Work to complete: From the data below, set down exactly the lines between the one holding "-Layer 2: Acoustic Structure (R² = 0.933)" and the one holding "Also changed, not shown: other parts of README.md", inclusive, and no others.

[Revision tracking records]
☆ ☆ ☆ ☆ ☆ ☆ ☆

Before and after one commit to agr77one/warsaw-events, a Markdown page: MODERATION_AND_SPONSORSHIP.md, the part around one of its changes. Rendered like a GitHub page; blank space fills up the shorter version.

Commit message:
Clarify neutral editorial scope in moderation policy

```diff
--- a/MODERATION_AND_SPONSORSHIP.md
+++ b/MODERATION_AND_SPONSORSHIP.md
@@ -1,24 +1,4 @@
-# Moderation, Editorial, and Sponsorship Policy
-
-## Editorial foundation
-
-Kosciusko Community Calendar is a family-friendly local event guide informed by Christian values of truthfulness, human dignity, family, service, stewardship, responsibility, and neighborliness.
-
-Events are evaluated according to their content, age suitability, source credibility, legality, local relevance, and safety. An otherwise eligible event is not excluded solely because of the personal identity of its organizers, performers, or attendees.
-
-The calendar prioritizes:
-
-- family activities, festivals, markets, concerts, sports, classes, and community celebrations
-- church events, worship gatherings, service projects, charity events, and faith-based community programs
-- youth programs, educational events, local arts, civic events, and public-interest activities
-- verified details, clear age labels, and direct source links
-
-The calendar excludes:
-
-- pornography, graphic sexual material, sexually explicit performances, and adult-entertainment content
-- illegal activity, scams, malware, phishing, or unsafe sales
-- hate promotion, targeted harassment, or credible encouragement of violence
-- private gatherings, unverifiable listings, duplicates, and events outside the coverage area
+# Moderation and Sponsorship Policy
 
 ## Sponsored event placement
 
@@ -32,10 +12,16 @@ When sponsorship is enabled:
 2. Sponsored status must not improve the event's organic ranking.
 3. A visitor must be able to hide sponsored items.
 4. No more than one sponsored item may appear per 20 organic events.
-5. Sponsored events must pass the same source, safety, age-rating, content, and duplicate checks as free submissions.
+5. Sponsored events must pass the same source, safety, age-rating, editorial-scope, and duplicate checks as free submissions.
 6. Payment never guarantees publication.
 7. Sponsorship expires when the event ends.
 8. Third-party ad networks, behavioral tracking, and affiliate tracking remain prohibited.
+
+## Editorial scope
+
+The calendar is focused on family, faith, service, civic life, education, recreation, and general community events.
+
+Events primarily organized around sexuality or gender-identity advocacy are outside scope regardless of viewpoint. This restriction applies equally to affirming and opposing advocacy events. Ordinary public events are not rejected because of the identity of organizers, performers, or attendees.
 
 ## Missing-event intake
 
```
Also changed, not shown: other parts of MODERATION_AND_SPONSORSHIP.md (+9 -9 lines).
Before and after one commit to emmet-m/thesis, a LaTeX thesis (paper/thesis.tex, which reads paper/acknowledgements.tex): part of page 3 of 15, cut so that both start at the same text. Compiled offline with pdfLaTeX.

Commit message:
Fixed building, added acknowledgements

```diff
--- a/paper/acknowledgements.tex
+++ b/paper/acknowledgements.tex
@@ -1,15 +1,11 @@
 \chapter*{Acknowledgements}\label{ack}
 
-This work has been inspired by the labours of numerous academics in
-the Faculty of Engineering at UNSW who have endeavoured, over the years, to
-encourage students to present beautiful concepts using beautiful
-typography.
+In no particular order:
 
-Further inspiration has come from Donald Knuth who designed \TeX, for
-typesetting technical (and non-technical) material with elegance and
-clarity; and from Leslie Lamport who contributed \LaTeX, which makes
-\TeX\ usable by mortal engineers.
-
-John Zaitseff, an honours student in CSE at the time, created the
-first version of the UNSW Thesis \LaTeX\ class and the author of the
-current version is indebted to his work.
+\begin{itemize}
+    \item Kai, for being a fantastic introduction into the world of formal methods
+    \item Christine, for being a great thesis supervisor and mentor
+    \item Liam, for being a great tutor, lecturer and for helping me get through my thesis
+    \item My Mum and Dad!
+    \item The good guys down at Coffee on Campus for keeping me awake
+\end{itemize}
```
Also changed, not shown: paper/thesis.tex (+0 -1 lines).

☆ ☆ ☆ ☆ ☆ ☆ ☆

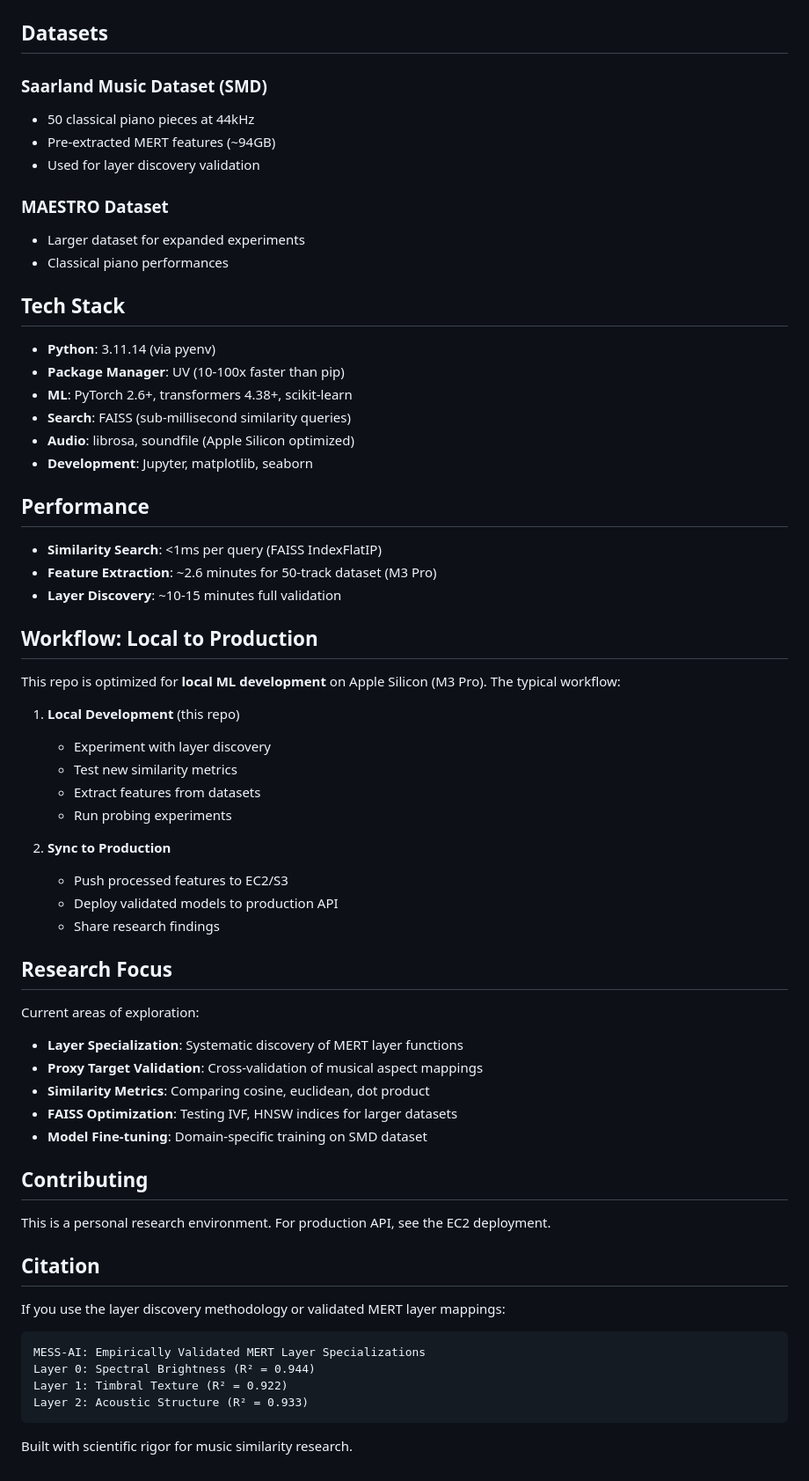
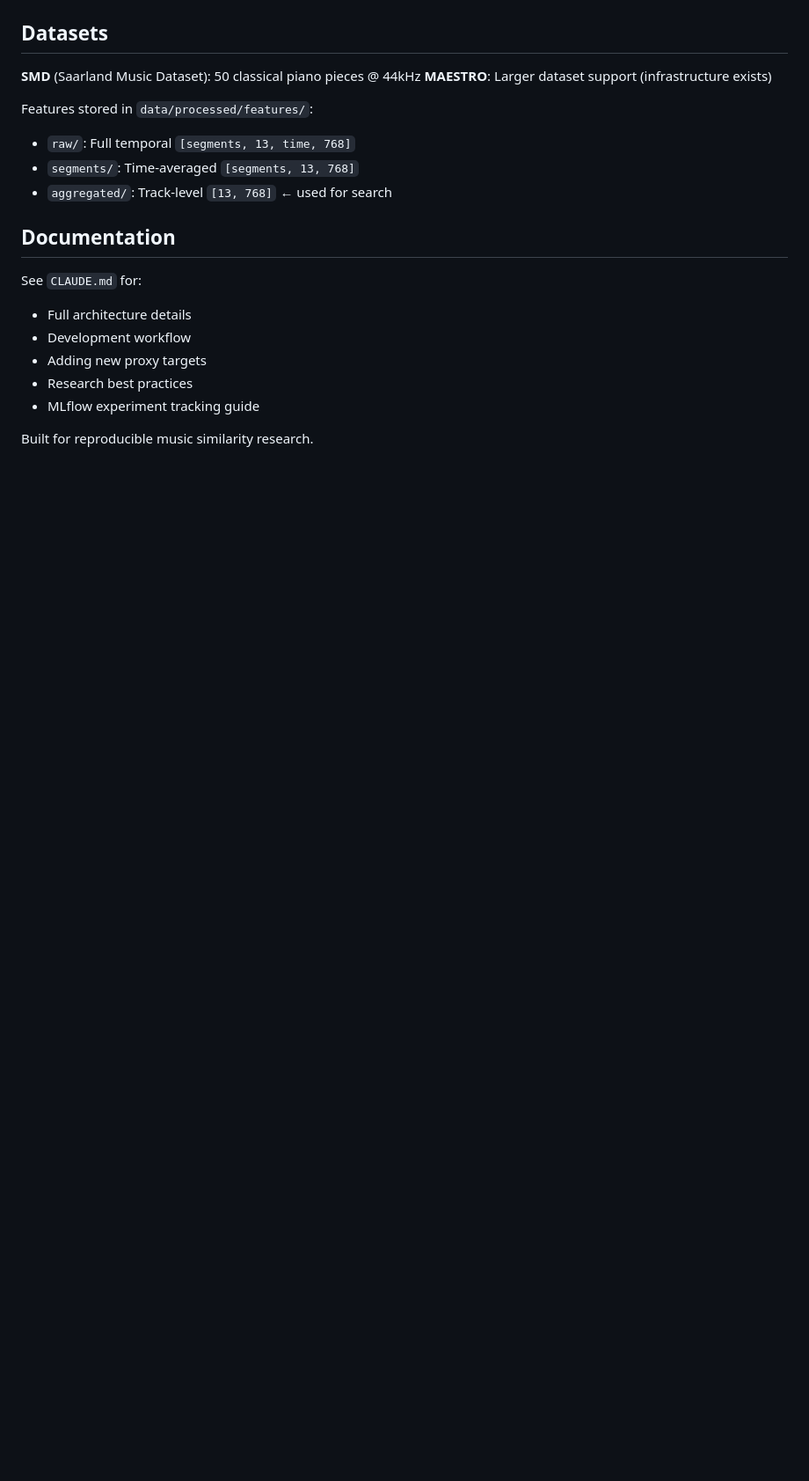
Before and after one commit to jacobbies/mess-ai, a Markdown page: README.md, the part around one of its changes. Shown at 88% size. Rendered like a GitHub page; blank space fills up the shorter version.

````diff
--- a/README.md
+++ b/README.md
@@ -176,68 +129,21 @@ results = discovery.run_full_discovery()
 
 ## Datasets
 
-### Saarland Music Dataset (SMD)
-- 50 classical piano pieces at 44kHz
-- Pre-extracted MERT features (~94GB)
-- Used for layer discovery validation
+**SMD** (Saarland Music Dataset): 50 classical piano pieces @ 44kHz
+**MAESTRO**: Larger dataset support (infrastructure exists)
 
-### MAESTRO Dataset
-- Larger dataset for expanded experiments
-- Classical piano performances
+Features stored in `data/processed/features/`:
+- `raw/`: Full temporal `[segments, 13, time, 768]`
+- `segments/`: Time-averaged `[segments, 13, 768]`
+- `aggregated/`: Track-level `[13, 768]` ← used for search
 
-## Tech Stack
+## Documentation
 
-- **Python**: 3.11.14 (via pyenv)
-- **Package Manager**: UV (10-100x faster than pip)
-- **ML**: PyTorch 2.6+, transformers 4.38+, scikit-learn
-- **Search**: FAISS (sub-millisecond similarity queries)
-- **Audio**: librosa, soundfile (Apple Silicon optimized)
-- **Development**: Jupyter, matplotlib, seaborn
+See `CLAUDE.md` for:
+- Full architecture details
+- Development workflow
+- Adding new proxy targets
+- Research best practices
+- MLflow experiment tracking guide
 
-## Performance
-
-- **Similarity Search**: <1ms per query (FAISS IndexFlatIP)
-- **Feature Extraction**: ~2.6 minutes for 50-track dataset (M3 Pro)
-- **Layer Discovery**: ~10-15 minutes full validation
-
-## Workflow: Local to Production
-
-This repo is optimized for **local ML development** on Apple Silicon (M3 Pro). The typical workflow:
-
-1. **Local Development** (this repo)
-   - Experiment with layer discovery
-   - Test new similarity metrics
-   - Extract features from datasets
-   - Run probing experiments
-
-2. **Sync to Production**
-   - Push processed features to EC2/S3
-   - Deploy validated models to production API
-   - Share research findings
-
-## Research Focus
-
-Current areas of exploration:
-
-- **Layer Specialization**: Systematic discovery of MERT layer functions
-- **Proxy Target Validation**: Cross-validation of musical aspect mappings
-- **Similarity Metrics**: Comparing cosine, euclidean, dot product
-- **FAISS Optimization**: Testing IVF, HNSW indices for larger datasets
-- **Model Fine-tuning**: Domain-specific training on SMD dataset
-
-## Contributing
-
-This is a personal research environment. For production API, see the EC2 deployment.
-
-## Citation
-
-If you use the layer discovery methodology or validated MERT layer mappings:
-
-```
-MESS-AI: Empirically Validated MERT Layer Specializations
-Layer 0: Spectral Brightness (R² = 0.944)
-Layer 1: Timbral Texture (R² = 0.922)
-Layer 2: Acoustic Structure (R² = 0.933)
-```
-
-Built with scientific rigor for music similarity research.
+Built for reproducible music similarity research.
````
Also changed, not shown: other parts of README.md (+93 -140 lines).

☆ ☆ ☆ ☆ ☆ ☆ ☆

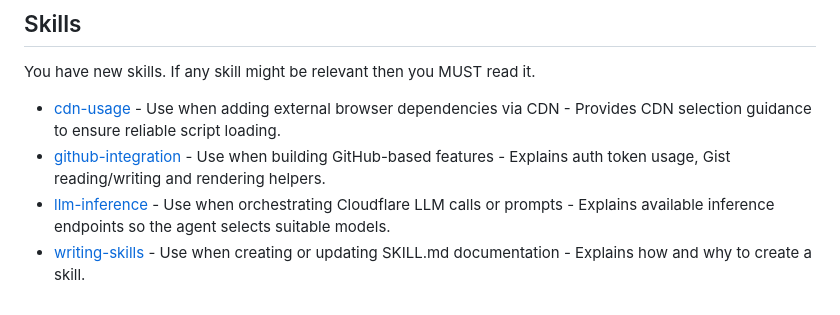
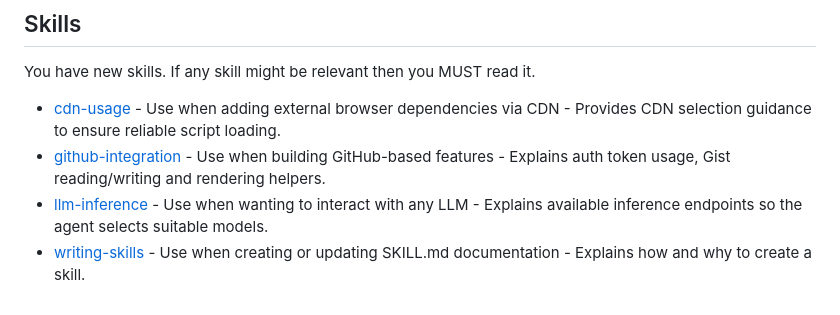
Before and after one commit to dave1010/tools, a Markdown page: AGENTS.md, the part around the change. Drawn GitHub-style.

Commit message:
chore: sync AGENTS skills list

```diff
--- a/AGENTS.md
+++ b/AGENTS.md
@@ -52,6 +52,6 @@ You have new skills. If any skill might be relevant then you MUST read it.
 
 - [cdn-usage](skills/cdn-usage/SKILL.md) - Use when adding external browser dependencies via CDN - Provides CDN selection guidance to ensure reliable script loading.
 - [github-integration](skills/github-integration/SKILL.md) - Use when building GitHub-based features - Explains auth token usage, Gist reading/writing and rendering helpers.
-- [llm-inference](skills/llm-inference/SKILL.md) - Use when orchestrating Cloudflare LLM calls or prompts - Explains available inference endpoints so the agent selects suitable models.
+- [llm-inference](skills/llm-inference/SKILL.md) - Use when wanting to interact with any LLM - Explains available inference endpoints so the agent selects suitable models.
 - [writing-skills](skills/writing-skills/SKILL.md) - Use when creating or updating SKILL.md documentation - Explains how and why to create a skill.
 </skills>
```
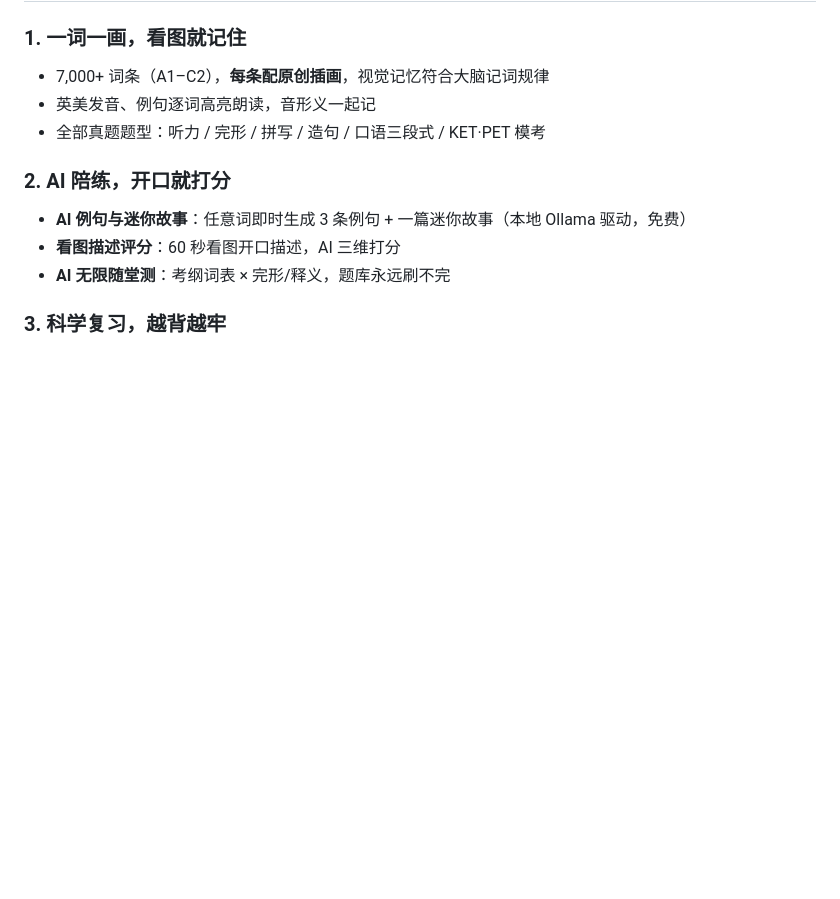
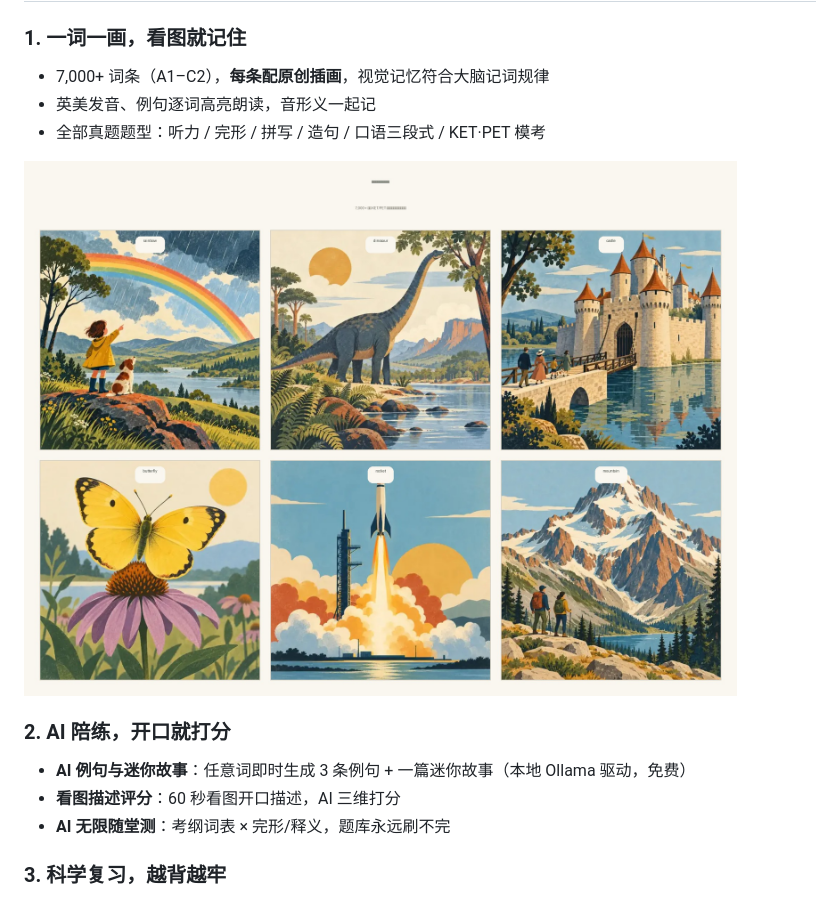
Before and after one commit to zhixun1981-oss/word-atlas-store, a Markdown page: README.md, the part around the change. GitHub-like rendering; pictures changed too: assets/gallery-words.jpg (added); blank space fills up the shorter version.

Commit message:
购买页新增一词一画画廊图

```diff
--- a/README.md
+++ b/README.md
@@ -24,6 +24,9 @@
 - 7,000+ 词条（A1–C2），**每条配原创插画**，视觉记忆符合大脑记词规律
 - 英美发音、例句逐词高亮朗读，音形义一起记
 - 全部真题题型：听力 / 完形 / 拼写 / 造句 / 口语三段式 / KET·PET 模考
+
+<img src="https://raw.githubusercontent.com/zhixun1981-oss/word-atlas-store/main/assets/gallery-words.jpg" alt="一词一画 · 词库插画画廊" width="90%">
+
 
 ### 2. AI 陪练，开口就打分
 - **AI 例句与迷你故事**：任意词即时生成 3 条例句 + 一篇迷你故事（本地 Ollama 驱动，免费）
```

☆ ☆ ☆ ☆ ☆ ☆ ☆

Answer to this exercise:
-Layer 2: Acoustic Structure (R² = 0.933)
-```
-
-Built with scientific rigor for music similarity research.
+Built for reproducible music similarity research.
````
Also changed, not shown: other parts of README.md (+93 -140 lines).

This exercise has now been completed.